Exercise aim:
Look through the entries. Copy each line that has the word "hallucinations".

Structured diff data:
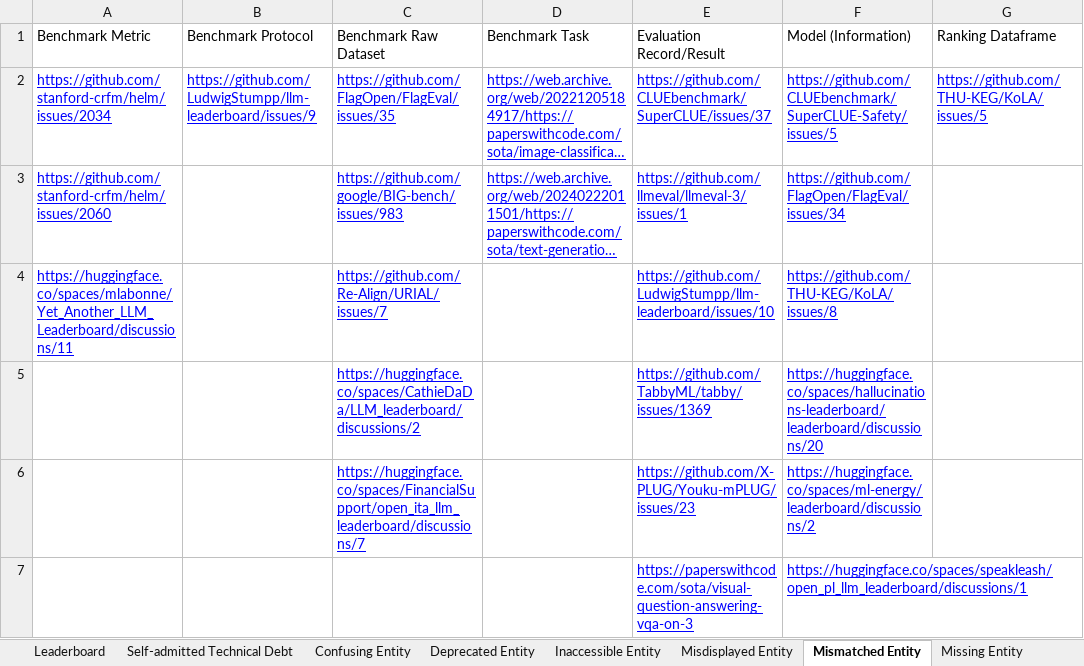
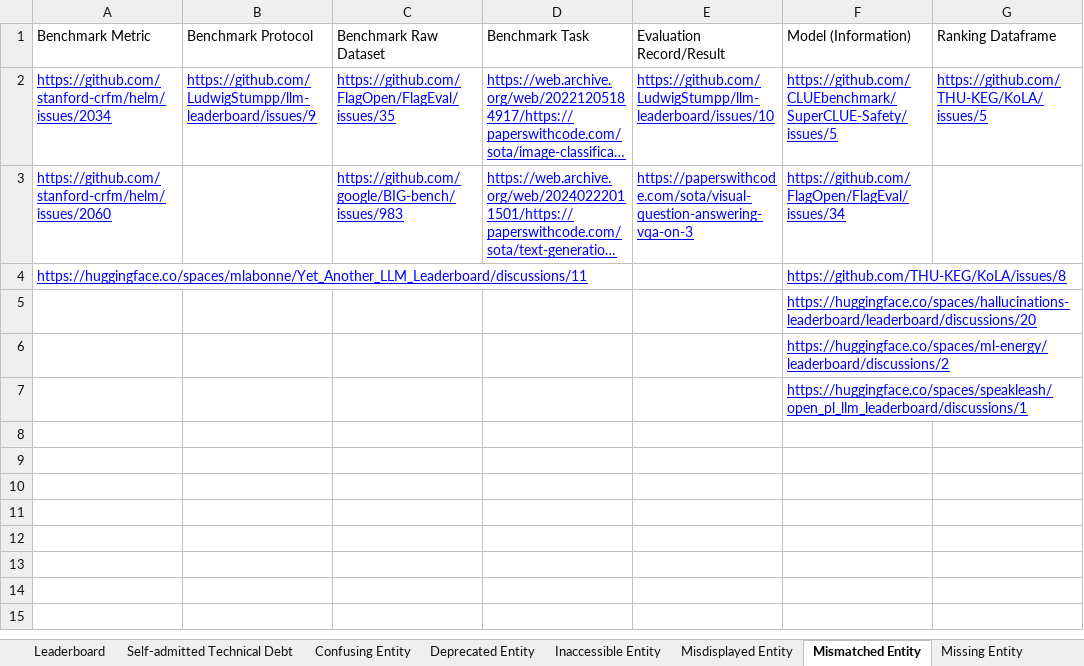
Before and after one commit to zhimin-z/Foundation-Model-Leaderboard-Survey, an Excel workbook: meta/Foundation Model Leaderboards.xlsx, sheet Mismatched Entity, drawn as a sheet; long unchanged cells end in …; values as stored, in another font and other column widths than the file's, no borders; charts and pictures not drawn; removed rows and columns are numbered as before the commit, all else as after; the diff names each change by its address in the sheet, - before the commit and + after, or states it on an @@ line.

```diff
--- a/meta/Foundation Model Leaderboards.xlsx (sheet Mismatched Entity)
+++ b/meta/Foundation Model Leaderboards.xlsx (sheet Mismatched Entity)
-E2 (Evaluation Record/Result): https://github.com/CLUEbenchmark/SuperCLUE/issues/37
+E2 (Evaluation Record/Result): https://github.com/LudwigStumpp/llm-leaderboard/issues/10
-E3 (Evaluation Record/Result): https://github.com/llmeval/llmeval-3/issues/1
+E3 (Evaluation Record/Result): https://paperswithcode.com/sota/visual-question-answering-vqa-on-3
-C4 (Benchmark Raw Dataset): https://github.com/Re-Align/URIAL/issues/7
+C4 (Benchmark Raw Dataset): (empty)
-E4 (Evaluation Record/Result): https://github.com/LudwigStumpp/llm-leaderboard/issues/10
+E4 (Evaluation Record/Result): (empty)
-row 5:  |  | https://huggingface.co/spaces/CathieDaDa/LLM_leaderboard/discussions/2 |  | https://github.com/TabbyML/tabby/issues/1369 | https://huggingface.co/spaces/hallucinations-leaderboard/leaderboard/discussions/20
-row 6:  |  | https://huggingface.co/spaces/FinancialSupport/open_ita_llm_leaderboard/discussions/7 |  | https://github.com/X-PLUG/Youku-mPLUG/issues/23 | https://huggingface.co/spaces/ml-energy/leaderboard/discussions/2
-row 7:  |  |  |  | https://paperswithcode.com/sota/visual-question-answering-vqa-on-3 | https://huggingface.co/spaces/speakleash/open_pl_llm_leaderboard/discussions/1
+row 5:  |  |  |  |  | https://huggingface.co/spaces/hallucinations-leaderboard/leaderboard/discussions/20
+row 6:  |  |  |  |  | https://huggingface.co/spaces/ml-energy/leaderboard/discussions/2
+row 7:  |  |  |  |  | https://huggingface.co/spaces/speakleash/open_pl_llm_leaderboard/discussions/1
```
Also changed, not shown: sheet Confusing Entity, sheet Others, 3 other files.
==
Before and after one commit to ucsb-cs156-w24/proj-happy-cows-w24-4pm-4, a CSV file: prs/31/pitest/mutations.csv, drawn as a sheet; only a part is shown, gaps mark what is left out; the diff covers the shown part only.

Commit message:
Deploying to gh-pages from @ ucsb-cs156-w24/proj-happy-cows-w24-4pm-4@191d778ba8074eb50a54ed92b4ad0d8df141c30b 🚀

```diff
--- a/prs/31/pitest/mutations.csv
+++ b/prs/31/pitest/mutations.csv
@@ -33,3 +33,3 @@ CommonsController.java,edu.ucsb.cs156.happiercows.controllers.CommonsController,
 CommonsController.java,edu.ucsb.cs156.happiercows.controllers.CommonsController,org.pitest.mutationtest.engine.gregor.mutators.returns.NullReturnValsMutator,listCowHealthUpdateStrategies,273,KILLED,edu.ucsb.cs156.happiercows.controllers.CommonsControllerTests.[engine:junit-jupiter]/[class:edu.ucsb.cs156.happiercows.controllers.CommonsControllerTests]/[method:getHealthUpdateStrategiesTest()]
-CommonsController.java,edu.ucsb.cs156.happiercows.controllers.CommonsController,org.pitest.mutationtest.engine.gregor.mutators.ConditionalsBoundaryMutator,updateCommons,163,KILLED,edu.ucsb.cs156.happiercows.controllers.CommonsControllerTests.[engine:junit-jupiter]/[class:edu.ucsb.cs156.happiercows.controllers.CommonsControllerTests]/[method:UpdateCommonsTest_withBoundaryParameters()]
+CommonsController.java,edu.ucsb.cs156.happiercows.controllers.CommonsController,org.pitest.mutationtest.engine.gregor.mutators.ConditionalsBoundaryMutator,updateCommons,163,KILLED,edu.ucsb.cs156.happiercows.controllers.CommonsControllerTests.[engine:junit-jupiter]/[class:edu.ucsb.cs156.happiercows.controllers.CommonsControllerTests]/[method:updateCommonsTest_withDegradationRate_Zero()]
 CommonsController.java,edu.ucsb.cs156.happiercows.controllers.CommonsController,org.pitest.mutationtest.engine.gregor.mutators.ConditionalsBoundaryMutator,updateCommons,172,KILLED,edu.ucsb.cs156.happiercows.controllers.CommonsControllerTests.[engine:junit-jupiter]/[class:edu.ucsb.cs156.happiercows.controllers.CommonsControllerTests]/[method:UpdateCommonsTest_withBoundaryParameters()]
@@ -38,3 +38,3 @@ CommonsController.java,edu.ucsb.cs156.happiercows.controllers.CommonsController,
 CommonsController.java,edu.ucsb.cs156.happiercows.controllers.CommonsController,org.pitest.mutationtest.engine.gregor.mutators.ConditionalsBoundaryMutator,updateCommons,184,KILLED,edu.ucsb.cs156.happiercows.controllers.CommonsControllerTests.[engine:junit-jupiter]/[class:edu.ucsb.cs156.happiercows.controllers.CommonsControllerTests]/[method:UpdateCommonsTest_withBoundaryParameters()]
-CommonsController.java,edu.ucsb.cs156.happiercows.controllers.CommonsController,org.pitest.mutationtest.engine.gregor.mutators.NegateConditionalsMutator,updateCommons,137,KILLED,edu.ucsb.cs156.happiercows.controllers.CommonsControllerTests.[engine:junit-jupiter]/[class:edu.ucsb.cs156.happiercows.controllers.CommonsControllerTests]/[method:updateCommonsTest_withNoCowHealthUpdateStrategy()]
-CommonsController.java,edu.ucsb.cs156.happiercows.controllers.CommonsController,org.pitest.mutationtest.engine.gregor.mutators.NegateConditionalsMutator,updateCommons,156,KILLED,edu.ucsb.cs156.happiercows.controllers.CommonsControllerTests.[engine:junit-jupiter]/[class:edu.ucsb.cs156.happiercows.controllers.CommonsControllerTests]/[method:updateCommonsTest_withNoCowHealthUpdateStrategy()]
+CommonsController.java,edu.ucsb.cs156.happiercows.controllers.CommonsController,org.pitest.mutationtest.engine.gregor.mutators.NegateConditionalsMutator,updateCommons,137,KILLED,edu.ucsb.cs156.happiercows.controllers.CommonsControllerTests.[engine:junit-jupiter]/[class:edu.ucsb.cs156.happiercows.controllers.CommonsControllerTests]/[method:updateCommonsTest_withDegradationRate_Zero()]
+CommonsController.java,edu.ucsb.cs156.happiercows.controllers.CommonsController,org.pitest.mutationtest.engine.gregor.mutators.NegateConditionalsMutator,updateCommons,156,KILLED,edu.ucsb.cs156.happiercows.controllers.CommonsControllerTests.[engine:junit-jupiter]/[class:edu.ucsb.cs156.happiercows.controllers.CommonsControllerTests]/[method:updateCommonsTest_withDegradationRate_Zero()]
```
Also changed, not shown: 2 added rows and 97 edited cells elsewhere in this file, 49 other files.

Task output:
-row 5:  |  | https://huggingface.co/spaces/CathieDaDa/LLM_leaderboard/discussions/2 |  | https://github.com/TabbyML/tabby/issues/1369 | https://huggingface.co/spaces/hallucinations-leaderboard/leaderboard/discussions/20
+row 5:  |  |  |  |  | https://huggingface.co/spaces/hallucinations-leaderboard/leaderboard/discussions/20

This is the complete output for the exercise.